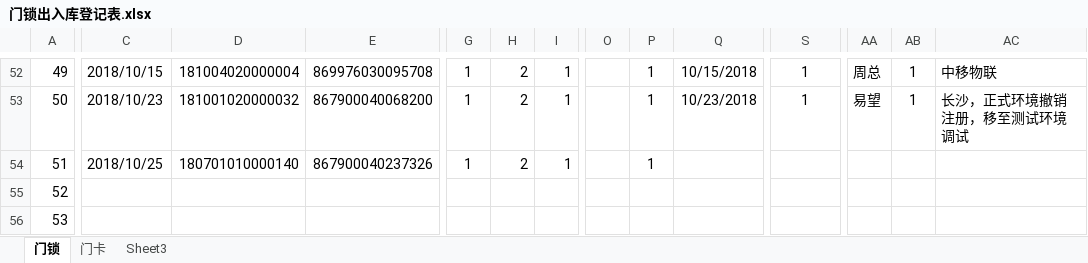
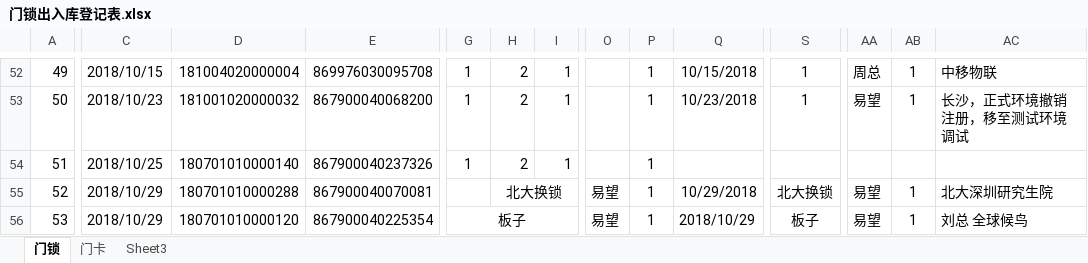
Before and after one commit to hejihong/learngit, an Excel workbook: 门锁出入库登记表.xlsx, sheet 门锁, drawn as a sheet; only a part is shown, gaps mark what is left out; values as stored, in another font and other column widths than the file's, no borders; conditional formats not drawn; the diff covers the shown part only; the diff names each change by its address in the sheet, - before the commit and + after, or states it on an @@ line.

```diff
--- a/门锁出入库登记表.xlsx (sheet 门锁)
+++ b/门锁出入库登记表.xlsx (sheet 门锁)
-C55:C56: (empty)
+C55:C56: 2018/10/29
-D55: (empty)
+D55: 180701010000288
-E55: (empty)
+E55: 867900040070081
-H55: (empty)
+H55: 北大换锁
+H55:N55 merged
-O55:O56: (empty)
+O55:O56: 易望
-P55:P56: (empty)
+P55:P56: 1
-Q55: (empty)
+Q55: 10/29/2018
-S55: (empty)
+S55: 北大换锁
+S55:Z55 merged
-AA55:AA56: (empty)
+AA55:AA56: 易望
-AB55:AB56: (empty)
+AB55:AB56: 1
-AC55: (empty)
+AC55: 北大深圳研究生院
-D56: (empty)
+D56: 180701010000120
-E56: (empty)
+E56: 867900040225354
-G56: (empty)
+G56: 板子
+G56:N56 merged
-Q56: (empty)
+Q56: 2018/10/29
-S56: (empty)
+S56: 板子
+S56:Z56 merged
-AC56: (empty)
+AC56: 刘总 全球候鸟
```
Also changed, not shown: 300 edited cells, cell formats and merged cells elsewhere in this sheet, sheet 门卡, 门锁统计表单.xlsx.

■ **WORK REQUIRED**
Return the records word for word, leaving every picture out of the copy.

■ **ANSWER BELOW**
Before and after one commit to hejihong/learngit, an Excel workbook: 门锁出入库登记表.xlsx, sheet 门锁, drawn as a sheet; only a part is shown, gaps mark what is left out; values as stored, in another font and other column widths than the file's, no borders; conditional formats not drawn; the diff covers the shown part only; the diff names each change by its address in the sheet, - before the commit and + after, or states it on an @@ line.

```diff
--- a/门锁出入库登记表.xlsx (sheet 门锁)
+++ b/门锁出入库登记表.xlsx (sheet 门锁)
-C55:C56: (empty)
+C55:C56: 2018/10/29
-D55: (empty)
+D55: 180701010000288
-E55: (empty)
+E55: 867900040070081
-H55: (empty)
+H55: 北大换锁
+H55:N55 merged
-O55:O56: (empty)
+O55:O56: 易望
-P55:P56: (empty)
+P55:P56: 1
-Q55: (empty)
+Q55: 10/29/2018
-S55: (empty)
+S55: 北大换锁
+S55:Z55 merged
-AA55:AA56: (empty)
+AA55:AA56: 易望
-AB55:AB56: (empty)
+AB55:AB56: 1
-AC55: (empty)
+AC55: 北大深圳研究生院
-D56: (empty)
+D56: 180701010000120
-E56: (empty)
+E56: 867900040225354
-G56: (empty)
+G56: 板子
+G56:N56 merged
-Q56: (empty)
+Q56: 2018/10/29
-S56: (empty)
+S56: 板子
+S56:Z56 merged
-AC56: (empty)
+AC56: 刘总 全球候鸟
```
Also changed, not shown: 300 edited cells, cell formats and merged cells elsewhere in this sheet, sheet 门卡, 门锁统计表单.xlsx.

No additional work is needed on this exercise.